According to an article on the CBC web site and one in the National Post,  the City of Fort Saskatchewan, the RCMP, and the Fort Saskatchewan Motorcycle Association are being sued by an elderly gent who is tired of having his peace and quiet disrupted.

He says his complaints have fallen on deaf ears for 18 years and he's tired of it.

Noise, it has become such a bone of contention and as our cities get bigger, it will become even more contentious.

I know what the gent in these articles, Richard Jones, feels like. I truly can empathize.

When we bought our home in 2001, it was on a dead end street with a green space at the top of the T intersection that separated our community of Avondale from the bypass.  It was wonderful, two school yards in our back yard (so very quiet at night) and very little traffic in the front.

We felt like we lived in the country with all of the conveniences of being in a small city.

Then the city, in its wisdom, punched through that lovely green space and put a connector to the bypass in.

Our street became a race track.  To slow traffic down, the city the installed these hideous centre dividers with planted trees in them, and installed bike paths although the bicyclists still prefer to use the sidewalk.  They installed these ridiculous bulbous sidewalk turnouts at every intersection so that pedestrians didn't have so far to go to cross the road (Like 10' makes that much of a difference to a person on foot).

All through this process, no matter how much people didn't want this development, not the connector to the bypass or the stupid big cement planters, or the idiotic 3 blocks of bike path, no one would listen to the people who live here.

All of the planning and info meetings were nothing more than a delivery method that said this is what you are getting. There was no consideration for those who live here.

The hideous planters did little to slow people down and when you add the new fire hall into the mix, (we are now on a major route now for the fire trucks), let's just say what used to be a peaceful place to live is no longer peaceful.

Our street used to be a major school bus route and in the winter it was cleaned so fast and so well but now, because of those ridiculously hideous planters and the sidewalk turnouts at the intersections, our street is not the priority it once was and the grader operators have a hell of a time trying to clear our street now.

I understand Mr. Jones frustration with the noise.  For him the noise might be motorcycles, in our case, it's chipped up 4 x 4's and import cars with booming stereos and fire trucks. We have the odd biker that rips through our neighbourhood on the throttle, barking their pipes steady - they piss me off too, but most people who ride through our neighbourhood are polite and respectful.

I know this much:

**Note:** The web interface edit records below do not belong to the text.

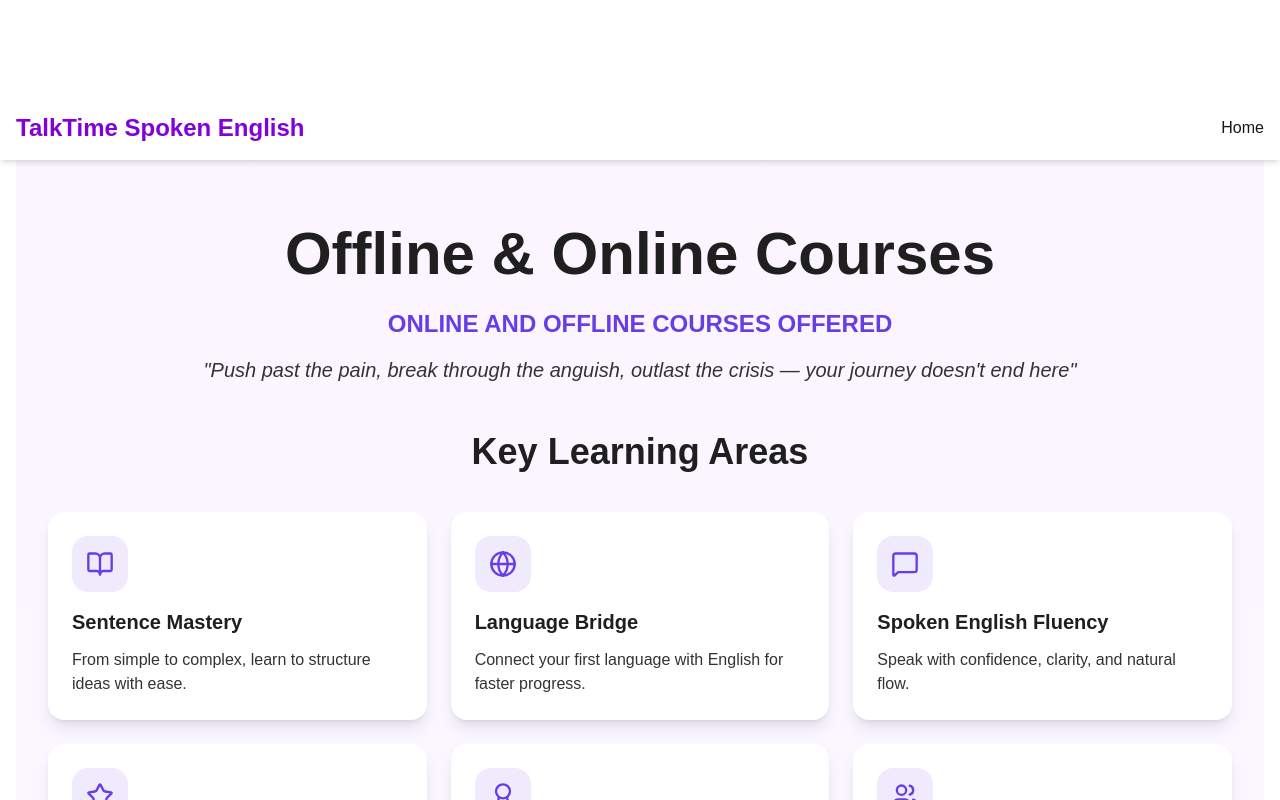
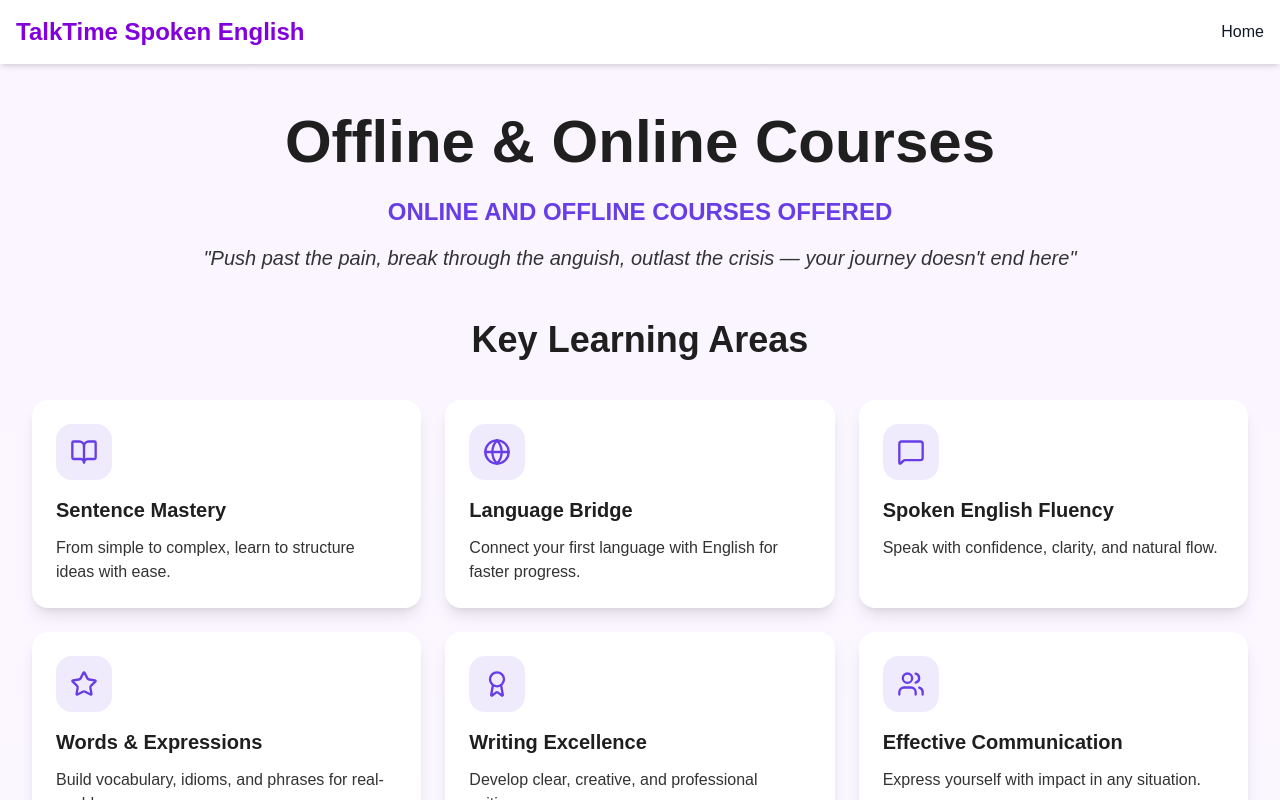
Before and after one commit to starvishuu-cyber/talktime, a Next.js app: page /english-speaking-courses in a window 1280 px wide. Shown: the top 800 px of the page. Built offline with nearby package versions, Linux system fonts and the light colour scheme.

Commit message:
fix corses page nav

```diff
--- a/app/english-speaking-courses/layout.tsx
+++ b/app/english-speaking-courses/layout.tsx
@@ -4,33 +4,32 @@ import { Geist, Geist_Mono } from "next/font/google";
 const geistSans = Geist({ variable: "--font-geist-sans", subsets: ["latin"] });
 const geistMono = Geist_Mono({ variable: "--font-geist-mono", subsets: ["latin"] });
 
-// Site Metadata
+// Page-specific Metadata
 export const metadata: Metadata = {
-  title: "TalkTime Spoken English - Best English Speaking Course in Delhi, India",
-  description: "Join TalkTime Spoken English, India's top English speaking institute in Delhi. Improve communication, fluency & confidence.",
+  title: "English Speaking Courses in Delhi - TalkTime Spoken English",
+  description: "Join TalkTime Spoken English courses in Delhi. Improve fluency, communication, and confidence with interactive classes and expert trainers.",
   keywords: "English speaking course, Spoken English Delhi, Personality development Delhi, Public speaking classes, TalkTime Spoken English",
   openGraph: {
-    title: "TalkTime Spoken English",
-    description: "Join TalkTime Spoken English, India's top English speaking institute in Delhi.",
-    url: "https://talktimespokenenglish.com/",
+    title: "English Speaking Courses in Delhi",
+    description: "Join TalkTime Spoken English courses in Delhi and improve your communication skills.",
+    url: "https://talktimespokenenglish.com/english-courses",
     images: ["/images/seo-banner.jpg"],
     type: "website",
   },
   twitter: {
     card: "summary_large_image",
-    title: "TalkTime Spoken English",
-    description: "Join TalkTime Spoken English, India's top English speaking institute in Delhi.",
+    title: "English Speaking Courses in Delhi",
+    description: "Join TalkTime Spoken English courses in Delhi and improve your communication skills.",
     images: ["/images/seo-banner.jpg"],
   },
   icons: { icon: "/favicon.ico", shortcut: "/favicon.ico", apple: "/apple-touch-icon.png" },
 };
 
-export default function RootLayout({ children }: { children: React.ReactNode }) {
+export default function EnglishCoursesLayout({ children }: { children: React.ReactNode }) {
   return (
-    <html lang="en">
-      <body className={`${geistSans.variable} ${geistMono.variable} antialiased bg-white text-gray-900`}>
-        {/* Navbar */}
-        <header className="w-full fixed z-50 bg-white shadow-md">
+    <div className={`${geistSans.variable} ${geistMono.variable} antialiased bg-white text-gray-900`}>
+      {/* Navbar (can be reused from root layout or customized) */}
+      <header className="w-full sticky top-0 z-50 bg-white shadow-md">
         <div className="max-w-7xl mx-auto px-4 py-4 flex justify-between items-center">
           <h1 className="text-2xl font-bold text-purple-700">TalkTime Spoken English</h1>
           <nav className="space-x-6">
@@ -40,17 +39,13 @@ export default function RootLayout({ children }: { children: React.ReactNode })
       </header>
 
       {/* Main Content */}
-        <main className="flex-1 w-full max-w-7xl mx-auto px-4 py-8 mt-24">
         {children}
-        </main>
-
       {/* Footer */}
       <footer className="w-full bg-gray-100 mt-auto py-6">
         <div className="max-w-7xl mx-auto px-4 text-center text-gray-700">
           &copy; {new Date().getFullYear()} TalkTime Spoken English. All rights reserved.
         </div>
       </footer>
-      </body>
-    </html>
+    </div>
   );
 }
--- a/app/english-speaking-courses/page.tsx
+++ b/app/english-speaking-courses/page.tsx
@@ -228,7 +228,7 @@ export default function CoursesPage() {
     <div className="bg-gradient-to-b from-purple-50 to-white">
 
       {/* Hero Section */}
-      <section className="py-16 md:py-24 px-4 sm:px-6 lg:px-8">
+      <section className="py-10 md:py-12 px-4 sm:px-6 lg:px-8">
         <div className="max-w-7xl mx-auto">
           <motion.div
             initial={{ opacity: 0, y: 20 }}
```
Lines whose indentation alone changed are shown as unchanged.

- There are inconsiderate people in every walk of our society.
- Change is the inevitable.
- Growth has both a positive and negative side.

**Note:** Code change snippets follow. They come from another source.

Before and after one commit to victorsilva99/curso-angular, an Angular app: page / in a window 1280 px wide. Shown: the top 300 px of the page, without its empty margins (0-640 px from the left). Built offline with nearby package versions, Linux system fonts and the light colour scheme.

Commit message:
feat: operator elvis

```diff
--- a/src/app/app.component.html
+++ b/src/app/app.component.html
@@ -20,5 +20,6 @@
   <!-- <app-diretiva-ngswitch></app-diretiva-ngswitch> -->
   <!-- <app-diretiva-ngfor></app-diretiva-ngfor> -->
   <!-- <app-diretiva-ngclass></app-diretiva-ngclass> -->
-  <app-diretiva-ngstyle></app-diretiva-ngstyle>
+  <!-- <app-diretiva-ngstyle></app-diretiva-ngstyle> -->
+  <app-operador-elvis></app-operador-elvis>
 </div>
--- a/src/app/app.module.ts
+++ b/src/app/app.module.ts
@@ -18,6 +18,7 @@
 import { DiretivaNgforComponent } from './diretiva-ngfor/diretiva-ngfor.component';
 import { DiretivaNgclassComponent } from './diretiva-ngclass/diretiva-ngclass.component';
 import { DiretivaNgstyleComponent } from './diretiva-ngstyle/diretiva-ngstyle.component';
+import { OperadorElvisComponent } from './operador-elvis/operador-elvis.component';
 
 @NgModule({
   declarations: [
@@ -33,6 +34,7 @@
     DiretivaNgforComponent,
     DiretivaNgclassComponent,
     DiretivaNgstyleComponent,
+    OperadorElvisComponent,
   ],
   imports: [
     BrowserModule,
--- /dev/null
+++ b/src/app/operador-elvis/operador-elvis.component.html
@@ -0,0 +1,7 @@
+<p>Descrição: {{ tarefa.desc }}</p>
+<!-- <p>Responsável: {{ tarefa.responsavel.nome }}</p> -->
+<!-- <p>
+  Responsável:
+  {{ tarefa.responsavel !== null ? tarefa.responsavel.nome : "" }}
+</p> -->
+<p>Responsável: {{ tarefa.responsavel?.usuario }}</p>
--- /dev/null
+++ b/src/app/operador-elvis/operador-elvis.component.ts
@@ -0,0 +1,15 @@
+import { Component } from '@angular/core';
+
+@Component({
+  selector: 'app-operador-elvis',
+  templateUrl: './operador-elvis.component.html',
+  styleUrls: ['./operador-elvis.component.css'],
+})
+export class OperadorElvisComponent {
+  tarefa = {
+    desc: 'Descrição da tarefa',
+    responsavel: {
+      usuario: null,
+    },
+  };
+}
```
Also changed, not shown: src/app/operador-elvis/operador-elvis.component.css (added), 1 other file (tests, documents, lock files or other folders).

My husband an I still lament the changes, we still long for the "old" days when our community was a peaceful and restful place at night. (School yards during the day are noisy and we have two directly out back of our home.)

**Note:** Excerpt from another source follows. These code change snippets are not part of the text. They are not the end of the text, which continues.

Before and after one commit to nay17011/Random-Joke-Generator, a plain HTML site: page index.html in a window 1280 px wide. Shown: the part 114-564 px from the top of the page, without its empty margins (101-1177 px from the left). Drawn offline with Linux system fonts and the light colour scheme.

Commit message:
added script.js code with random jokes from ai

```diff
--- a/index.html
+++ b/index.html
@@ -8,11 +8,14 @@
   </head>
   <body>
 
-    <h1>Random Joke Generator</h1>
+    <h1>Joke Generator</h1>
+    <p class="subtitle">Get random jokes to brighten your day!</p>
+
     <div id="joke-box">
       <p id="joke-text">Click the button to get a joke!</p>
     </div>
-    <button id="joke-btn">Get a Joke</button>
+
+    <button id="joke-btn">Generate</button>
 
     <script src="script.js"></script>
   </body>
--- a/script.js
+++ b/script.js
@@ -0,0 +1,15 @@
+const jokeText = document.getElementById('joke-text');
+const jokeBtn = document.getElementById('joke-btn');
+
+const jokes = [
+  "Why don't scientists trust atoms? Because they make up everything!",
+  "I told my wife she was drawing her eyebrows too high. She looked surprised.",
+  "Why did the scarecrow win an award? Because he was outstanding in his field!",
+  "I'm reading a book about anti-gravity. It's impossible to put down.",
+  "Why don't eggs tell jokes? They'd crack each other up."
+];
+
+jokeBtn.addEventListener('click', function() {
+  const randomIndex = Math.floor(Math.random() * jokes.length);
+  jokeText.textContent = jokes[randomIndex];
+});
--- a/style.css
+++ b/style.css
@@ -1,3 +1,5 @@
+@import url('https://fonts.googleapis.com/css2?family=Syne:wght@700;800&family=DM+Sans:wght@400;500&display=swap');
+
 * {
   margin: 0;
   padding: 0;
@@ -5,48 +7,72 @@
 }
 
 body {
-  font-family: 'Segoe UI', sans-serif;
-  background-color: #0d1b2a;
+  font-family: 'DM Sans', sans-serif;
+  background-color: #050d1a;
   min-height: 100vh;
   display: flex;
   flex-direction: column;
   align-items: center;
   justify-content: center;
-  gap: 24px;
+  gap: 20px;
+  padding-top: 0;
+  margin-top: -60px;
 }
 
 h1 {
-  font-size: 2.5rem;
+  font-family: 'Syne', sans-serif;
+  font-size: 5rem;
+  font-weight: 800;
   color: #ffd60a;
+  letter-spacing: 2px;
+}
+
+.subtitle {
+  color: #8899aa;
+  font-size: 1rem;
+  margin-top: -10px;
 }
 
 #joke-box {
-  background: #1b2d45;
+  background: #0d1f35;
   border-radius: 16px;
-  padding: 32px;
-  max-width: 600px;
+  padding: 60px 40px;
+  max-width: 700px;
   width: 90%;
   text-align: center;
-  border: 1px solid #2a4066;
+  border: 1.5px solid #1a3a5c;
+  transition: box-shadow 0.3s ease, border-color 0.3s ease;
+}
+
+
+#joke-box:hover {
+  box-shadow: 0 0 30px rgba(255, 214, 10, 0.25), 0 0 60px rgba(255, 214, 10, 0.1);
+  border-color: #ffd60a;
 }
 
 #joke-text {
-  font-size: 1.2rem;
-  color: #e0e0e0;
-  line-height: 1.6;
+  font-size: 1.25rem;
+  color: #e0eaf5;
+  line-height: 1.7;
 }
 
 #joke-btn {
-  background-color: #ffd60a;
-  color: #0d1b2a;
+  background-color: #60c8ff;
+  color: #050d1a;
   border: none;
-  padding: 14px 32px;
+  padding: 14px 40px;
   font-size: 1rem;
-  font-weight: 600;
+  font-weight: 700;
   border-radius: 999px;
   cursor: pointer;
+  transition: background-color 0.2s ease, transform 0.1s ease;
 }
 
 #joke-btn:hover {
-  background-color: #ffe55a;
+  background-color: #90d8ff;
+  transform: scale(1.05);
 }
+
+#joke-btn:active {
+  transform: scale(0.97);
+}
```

What are the answers to teaching people consideration?
What are the answers to having our elected officials actually listening to their citizens and being fair, impartial and realistic in their approaches to situations?
What are the answers to noise pollution?

I have no idea.

Richard Jones says he's in it for the long haul, that he's tired of being ignored.

Is this a frivolous lawsuit or is it meant to force the city of Fort Saskatchewan to adopt a motorcycle only noise bylaw or more?

I'd love to go set up a video camera on this man's street and record the traffic and noise he says he experiences.  I wonder if all that noise he talks about is truly motorcycles.

I still can't fathom someone suing a non profit association that does so much good in their community.

Did it really need to go this far?

I wonder if at any point it was ever suggested that all parties get together and have a chat?

While I empathize with Mr. Jones, I think his way of going about things is horribly wrong minded, that's my personal feeling.

What say you?

I'll be contacting people from the Fort Saskatchewan Motorcycle Association and seeing if there is anything we can do to assist them in their legal battle. I know all too well how time consuming, how costly and how frustrating it is to be named in a suit that is just so wrong on so many levels.

Have a great day, and if you are blessed enough to be riding today, please, ride like everyone around you is blind and cannot see you.

Belt Drive Betty,
Editor & Rider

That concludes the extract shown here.